In simpler terms, what the last paragraph of Article 17 is saying is that Philippine public policy laws and rules cannot be rendered useless by foreign statutes or decisions, even treaties.Moreover, foreign law should not be applied when its application would work undeniable injustice to the citizens or residents of the forum. To give justice is the most important function of law; hence, a law, or judgment or contract that is obviously unjust negates the fundamental principles of Conflict of Laws. (G.R. No. 193707, December 10, 2014)

In the case of Del Socorro v. Van Wilsem (G.R. No. 193707, December 10, 2014), the Supreme Court said: "The public policy sought to be protected in the instant case is the principle imbedded in our jurisdiction proscribing the splitting up of a single cause of action. Section 4, Rule 2 of the 1997 Rules of Civil Procedure is pertinent — If two or more suits are instituted on the basis of the same cause of action, the filing of one or a judgment upon the merits in any one is available as a ground for the dismissal of the others."

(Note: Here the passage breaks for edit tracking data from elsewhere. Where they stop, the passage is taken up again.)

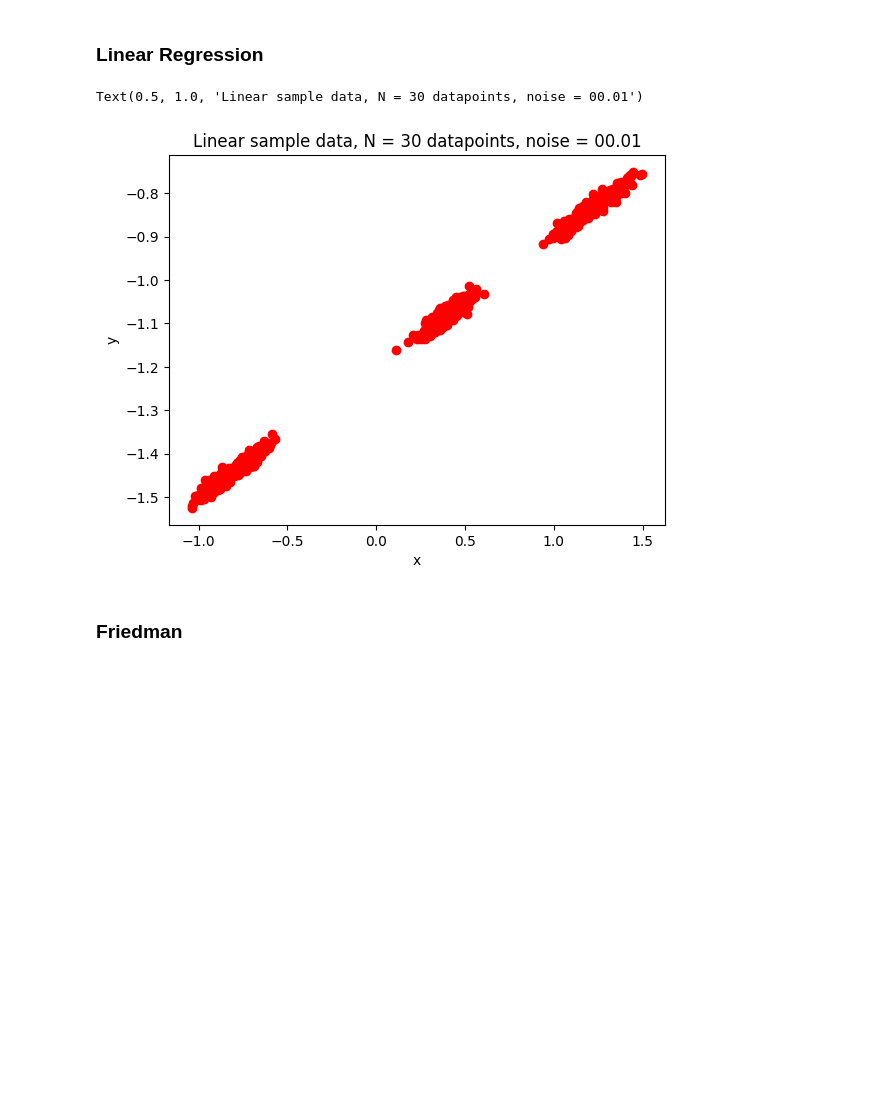
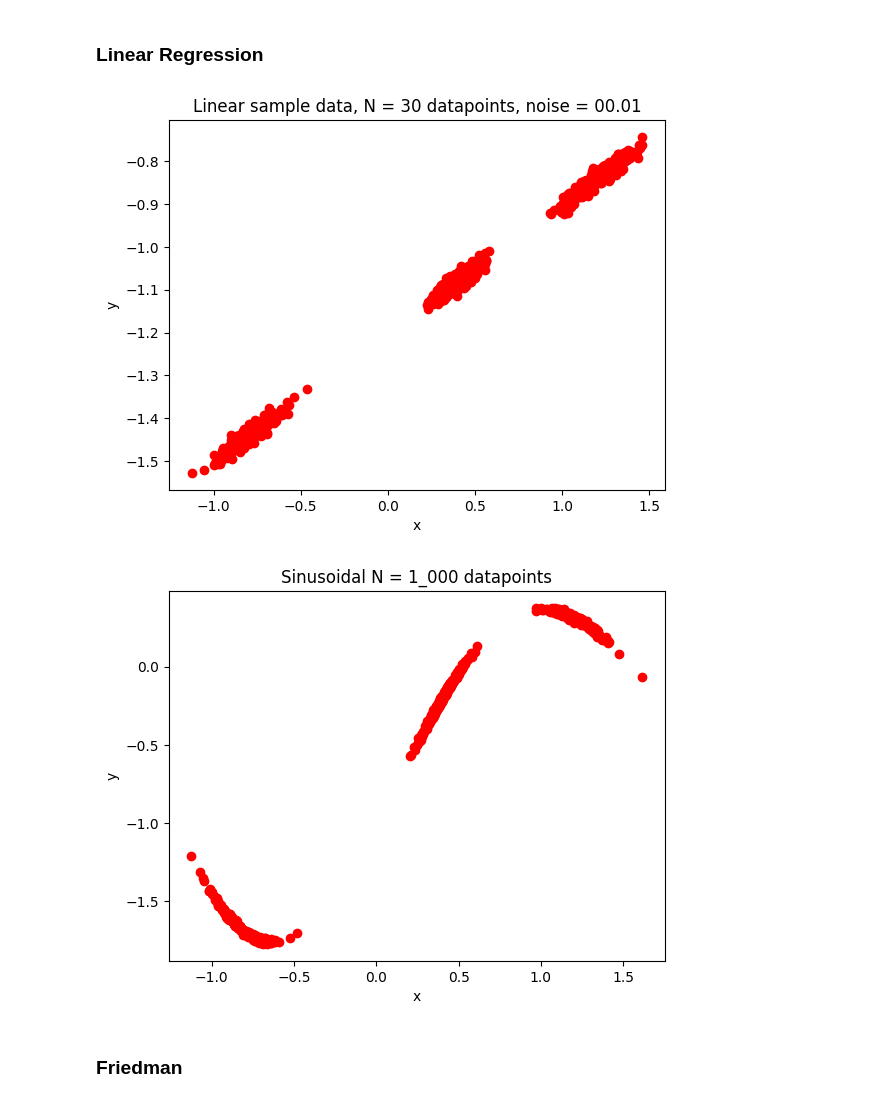
Before and after one commit to shanethomaswilliams/gp_vs_sngp, a Jupyter notebook: dataset.ipynb, the cells around one changed output. Cells and saved outputs as stored; diff of their text form; code cells hidden in the pictures; blank space fills up the shorter version.

```diff
--- a/dataset.ipynb
+++ b/dataset.ipynb
@@ -112,9 +139,27 @@ plt.plot(X, y, 'ro')
 plt.xlabel("x")
 plt.ylabel("y")
 plt.title("Linear sample data, N = 30 datapoints, noise = 00.01")
+write_history_to_csv("regression_sparce_N="+str(N), X, y)
 # %% [output]
-Text(0.5, 1.0, 'Linear sample data, N = 30 datapoints, noise = 00.01')
-[figure, old version]
+[figure, new version]
+# %%
+N = 1000
+noise = 0.01
+split = [0.3, 0.4, 0.3]
+X1 = (np.random.normal(loc=-0.8, scale=0.1, size=int(N*split[0])))
+X2 = (np.random.normal(loc=0.4, scale=0.07, size=int(N*split[1])))
+X3 = (np.random.normal(loc=1.2, scale=0.1, size=int(N*split[2])))
+X = np.concatenate((X1, X2, X3))
+#print(X)
+y = np.sin(2 * X) - np.cos(X)
+y = y + (noise * np.random.normal(size = N))
+plt.plot(X, y, 'ro')
+plt.xlabel("x")
+plt.ylabel("y")
+plt.title("Sinusoidal N = 1_000 datapoints")
+write_history_to_csv("sinusoidal_sparce_N="+str(N), X, y)
+# %% [output]
+[figure, added]
 # %% [markdown]
 ### Friedman
 # %%
```
Also changed, not shown: parts of 6 cells of this notebook.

Another example of a public policy that cannot be ignored is the constitutional protection to labor. According to the Supreme Court, whether employed locally or overseas, all Filipino workers enjoy the protective mantle of Philippine labor and social legislation, contract stipulations to the contrary notwithstanding. This pronouncement is in keeping with the basic public policy of the State to afford protection to labor, promote full employment, ensure equal work opportunities regardless of sex, race or creed, and regulate the relations between workers and employers. (Becmen Service v. Cuaresma, G.R. Nos. 182978-79, April 07, 2009)